### Dataset content
BEGIN

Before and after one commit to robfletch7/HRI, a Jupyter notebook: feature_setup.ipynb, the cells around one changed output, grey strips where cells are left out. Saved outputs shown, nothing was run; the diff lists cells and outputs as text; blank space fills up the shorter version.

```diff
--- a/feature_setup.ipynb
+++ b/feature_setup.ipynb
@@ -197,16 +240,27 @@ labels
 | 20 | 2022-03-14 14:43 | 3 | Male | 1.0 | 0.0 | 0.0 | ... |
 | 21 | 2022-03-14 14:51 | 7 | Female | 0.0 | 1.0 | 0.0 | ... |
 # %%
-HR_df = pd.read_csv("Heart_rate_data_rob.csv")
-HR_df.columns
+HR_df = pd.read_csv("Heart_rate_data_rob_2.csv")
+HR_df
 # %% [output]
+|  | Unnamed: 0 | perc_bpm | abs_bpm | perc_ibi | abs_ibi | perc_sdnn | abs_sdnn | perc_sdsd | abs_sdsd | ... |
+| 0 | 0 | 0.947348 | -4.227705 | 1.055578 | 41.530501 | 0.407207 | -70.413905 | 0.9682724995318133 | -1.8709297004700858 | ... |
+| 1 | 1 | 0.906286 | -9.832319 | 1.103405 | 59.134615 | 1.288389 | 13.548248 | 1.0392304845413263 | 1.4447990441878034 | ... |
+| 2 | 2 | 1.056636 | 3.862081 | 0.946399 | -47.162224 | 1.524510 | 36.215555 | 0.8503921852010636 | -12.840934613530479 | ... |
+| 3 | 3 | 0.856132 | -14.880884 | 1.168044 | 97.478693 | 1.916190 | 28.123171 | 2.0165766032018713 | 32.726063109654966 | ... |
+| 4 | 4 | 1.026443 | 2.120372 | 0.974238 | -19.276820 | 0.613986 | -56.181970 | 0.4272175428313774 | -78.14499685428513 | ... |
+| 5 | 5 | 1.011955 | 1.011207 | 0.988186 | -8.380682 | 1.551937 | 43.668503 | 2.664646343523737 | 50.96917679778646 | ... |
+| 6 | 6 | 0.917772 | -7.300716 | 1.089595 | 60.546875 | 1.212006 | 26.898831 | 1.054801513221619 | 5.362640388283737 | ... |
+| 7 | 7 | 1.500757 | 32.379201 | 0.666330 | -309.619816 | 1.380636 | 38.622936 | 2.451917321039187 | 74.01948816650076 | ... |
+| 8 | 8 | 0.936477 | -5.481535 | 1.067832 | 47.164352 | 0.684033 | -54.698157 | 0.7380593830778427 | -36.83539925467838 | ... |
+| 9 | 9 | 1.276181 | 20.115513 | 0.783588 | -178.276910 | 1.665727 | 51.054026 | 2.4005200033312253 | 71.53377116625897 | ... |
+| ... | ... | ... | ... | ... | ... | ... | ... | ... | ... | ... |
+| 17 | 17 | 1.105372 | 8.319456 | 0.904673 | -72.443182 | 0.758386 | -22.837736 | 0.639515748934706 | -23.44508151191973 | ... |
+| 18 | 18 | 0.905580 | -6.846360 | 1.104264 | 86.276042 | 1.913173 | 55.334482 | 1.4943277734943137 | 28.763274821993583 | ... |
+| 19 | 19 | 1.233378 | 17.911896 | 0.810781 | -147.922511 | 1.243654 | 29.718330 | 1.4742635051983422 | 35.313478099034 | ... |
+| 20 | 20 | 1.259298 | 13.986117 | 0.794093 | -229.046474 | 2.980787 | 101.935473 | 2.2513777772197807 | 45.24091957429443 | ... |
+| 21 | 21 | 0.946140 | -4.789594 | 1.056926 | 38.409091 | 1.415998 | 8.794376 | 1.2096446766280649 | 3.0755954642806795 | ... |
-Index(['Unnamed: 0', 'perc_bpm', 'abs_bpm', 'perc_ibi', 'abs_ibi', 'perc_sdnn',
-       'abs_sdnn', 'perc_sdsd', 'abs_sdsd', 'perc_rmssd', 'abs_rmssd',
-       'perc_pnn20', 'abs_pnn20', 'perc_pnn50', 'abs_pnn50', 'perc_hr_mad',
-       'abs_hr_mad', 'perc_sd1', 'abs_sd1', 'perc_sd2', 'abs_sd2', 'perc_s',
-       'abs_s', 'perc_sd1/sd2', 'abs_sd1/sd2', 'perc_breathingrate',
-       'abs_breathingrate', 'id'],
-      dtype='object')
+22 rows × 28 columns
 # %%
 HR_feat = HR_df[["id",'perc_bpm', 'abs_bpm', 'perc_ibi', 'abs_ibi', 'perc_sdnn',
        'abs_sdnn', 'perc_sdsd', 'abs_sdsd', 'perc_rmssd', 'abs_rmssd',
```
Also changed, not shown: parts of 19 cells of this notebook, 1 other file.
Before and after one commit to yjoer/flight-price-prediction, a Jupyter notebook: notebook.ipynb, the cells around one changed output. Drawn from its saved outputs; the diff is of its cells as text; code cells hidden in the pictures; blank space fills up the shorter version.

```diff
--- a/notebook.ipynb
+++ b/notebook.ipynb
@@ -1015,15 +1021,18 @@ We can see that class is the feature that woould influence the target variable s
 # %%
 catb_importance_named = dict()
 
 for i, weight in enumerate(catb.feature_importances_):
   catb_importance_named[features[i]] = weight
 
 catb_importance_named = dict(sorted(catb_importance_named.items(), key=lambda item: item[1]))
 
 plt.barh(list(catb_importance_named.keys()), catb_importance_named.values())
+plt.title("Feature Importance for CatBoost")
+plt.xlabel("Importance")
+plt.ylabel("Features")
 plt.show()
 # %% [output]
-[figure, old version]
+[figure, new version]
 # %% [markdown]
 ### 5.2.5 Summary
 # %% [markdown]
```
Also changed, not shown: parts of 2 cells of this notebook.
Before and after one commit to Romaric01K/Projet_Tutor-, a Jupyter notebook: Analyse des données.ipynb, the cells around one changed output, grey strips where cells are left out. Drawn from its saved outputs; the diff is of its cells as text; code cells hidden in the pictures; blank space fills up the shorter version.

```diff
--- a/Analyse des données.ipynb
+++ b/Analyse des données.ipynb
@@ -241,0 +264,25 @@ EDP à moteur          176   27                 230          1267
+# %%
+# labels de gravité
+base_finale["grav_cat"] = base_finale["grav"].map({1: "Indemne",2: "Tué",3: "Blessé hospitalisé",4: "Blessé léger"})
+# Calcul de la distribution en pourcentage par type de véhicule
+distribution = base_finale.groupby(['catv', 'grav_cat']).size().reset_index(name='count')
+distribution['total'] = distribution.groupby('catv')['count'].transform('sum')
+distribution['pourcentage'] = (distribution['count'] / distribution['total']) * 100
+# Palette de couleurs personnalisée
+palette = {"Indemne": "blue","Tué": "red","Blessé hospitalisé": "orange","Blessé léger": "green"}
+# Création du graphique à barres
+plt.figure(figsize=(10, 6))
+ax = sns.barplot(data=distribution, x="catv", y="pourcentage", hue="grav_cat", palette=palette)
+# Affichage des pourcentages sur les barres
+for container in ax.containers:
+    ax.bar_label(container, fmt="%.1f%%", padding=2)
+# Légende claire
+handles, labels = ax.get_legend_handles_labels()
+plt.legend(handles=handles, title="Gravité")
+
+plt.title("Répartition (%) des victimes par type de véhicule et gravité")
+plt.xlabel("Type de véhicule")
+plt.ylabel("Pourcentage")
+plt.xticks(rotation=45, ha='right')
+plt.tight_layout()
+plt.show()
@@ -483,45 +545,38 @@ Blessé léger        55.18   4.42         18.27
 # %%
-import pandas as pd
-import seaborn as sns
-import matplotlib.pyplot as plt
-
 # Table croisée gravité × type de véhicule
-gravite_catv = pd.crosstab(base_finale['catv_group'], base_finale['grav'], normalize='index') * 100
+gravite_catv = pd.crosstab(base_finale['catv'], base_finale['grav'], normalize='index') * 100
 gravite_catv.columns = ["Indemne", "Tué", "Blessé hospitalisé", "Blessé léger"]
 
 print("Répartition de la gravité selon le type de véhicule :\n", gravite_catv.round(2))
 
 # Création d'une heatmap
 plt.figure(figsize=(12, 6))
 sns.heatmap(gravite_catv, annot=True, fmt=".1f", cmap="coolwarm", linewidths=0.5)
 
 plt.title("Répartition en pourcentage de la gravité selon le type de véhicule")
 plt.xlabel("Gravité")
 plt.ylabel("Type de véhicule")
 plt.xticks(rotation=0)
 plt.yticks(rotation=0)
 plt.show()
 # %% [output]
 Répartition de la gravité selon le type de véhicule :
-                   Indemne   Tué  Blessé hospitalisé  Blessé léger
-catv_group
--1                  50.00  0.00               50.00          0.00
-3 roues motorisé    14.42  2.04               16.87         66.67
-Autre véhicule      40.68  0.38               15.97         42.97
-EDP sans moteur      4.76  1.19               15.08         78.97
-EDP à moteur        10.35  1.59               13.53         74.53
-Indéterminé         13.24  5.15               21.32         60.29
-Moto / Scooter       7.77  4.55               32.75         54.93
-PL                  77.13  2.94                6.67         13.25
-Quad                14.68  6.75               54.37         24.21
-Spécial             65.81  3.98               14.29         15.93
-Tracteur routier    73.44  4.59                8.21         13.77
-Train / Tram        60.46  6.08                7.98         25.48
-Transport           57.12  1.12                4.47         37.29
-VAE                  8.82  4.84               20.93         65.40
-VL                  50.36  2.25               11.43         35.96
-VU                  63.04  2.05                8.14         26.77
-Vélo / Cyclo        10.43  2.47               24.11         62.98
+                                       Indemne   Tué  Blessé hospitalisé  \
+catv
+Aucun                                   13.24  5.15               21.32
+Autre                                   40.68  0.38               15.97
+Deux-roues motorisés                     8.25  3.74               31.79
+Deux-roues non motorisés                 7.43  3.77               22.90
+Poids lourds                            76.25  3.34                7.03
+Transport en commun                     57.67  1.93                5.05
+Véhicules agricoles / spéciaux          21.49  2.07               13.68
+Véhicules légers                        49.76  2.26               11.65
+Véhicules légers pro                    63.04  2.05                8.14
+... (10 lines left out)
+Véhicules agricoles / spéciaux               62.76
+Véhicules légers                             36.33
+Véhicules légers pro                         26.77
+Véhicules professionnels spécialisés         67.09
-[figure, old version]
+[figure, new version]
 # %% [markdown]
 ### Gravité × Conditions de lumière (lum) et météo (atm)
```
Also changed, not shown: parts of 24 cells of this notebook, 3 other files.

END

### Instructions to follow
Scan the records for lines that hold "légers", and reproduce each one you find.

### Exercise response
+Véhicules légers                        49.76  2.26               11.65
+Véhicules légers pro                    63.04  2.05                8.14
+Véhicules légers                             36.33
+Véhicules légers pro                         26.77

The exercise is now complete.